The Torlonia Caryatid, bearing a large basket on her head, evokes those young girls who, during sacred rituals in the classical age, had the task of carrying a basket full of votive offerings for the gods.
In ancient times, these female figures, known as canephorae, were frequently evoked in architectural contexts and used as columns to support overhead elements. The Torlonia Caryatid, an imposing figure, adorned with a chiton and dress, bears on her bosom the effigy of the mythological Medusa. It is a skilful replica of a model devised in the Roman age based on the better known Caryatids of the Erechtheion of Athens and destined to ornate the Small Propylaea, built in Eleusis around 50 BC on the orders of Appius Claudius Pulcher.

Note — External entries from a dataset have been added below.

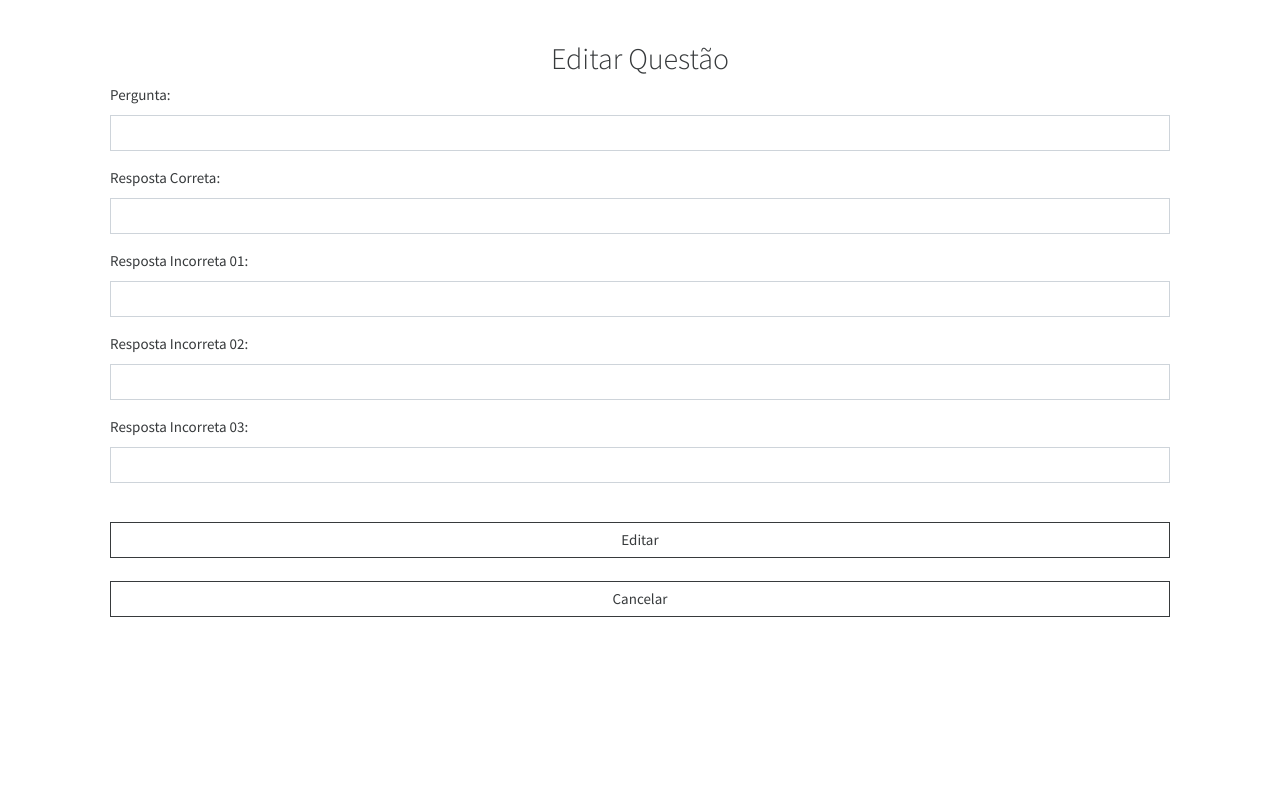
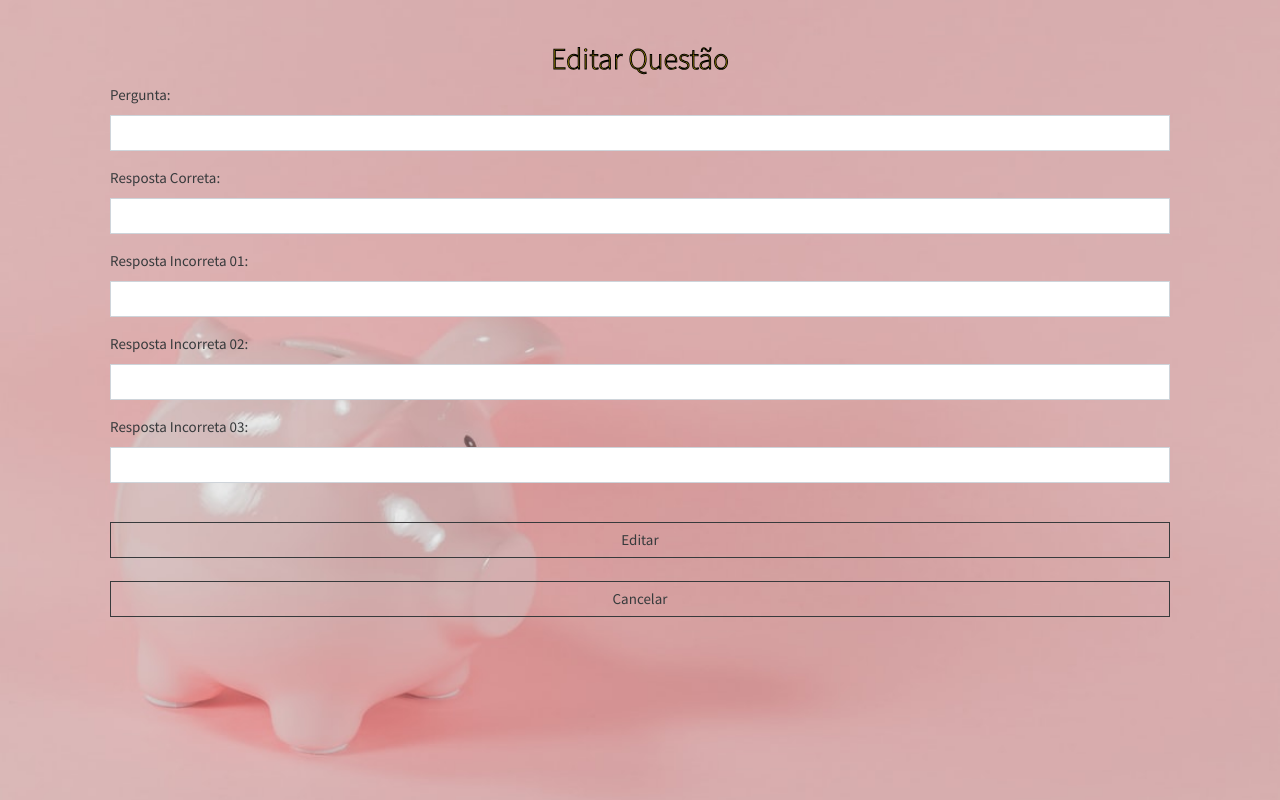
Before and after one commit to SauloCav/DollarHead, a PHP site: page /questions_operations/edit_quest.php in a window 1280 px wide. Run offline with PHP 8.4, Linux system fonts and the light colour scheme; the visitor is signed in with stand-in values (Sample User, id 1); data that the repository does not hold is empty; some libraries are stand-ins or nearby versions.

Commit message:
adding questions images

```diff
--- a/edit_account.php
+++ b/edit_account.php
@@ -101,7 +101,7 @@
     <link href="https://stackpath.bootstrapcdn.com/bootswatch/4.4.1/cosmo/bootstrap.min.css" rel="stylesheet" integrity="sha384-qdQEsAI45WFCO5QwXBelBe1rR9Nwiss4rGEqiszC+9olH1ScrLrMQr1KmDR964uZ" crossorigin="anonymous">
     <link rel="shortcut icon" href="./img/12130brain_109577.ico" />
     <style type="text/css">
-    body {
+        body {
                 background-image: url("./img/photo-1579621970563-ebec7560ff3e.jpeg");
 
                 height: 100%;
--- a/questions_operations/edit_quest.php
+++ b/questions_operations/edit_quest.php
@@ -81,6 +81,20 @@
     <link href="https://stackpath.bootstrapcdn.com/bootswatch/4.4.1/cosmo/bootstrap.min.css" rel="stylesheet" integrity="sha384-qdQEsAI45WFCO5QwXBelBe1rR9Nwiss4rGEqiszC+9olH1ScrLrMQr1KmDR964uZ" crossorigin="anonymous">
     <link rel="shortcut icon" href="../img/12130brain_109577.ico" />
     <style type="text/css">
+    body {
+                background-image: url("../img/photo-1580508174046-170816f65662.jpeg");
+
+                height: 100%;
+
+                background-position:inherit;
+                background-size:cover;
+        }
+		.wrapper h2 {
+			text-align: center;
+			color:gold;
+			-webkit-text-stroke-width: 1px;
+			-webkit-text-stroke-color:black;
+		}
         .wrapper{
             width: 1500px;
         	padding: 40px;
```
Also changed, not shown: questions_operations/approve_quest.php (+14 -0 lines), questions_operations/delete_quest.php (+14 -0 lines), questions_operations/denounce_quest.php (+14 -0 lines).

Inventory: MT 485
Material: White marble
Technique: Work sculpted through the use of: chisels (also square-tipped and toothed) rasps
Dating: Imperial era
Origin: Studio Cavaceppi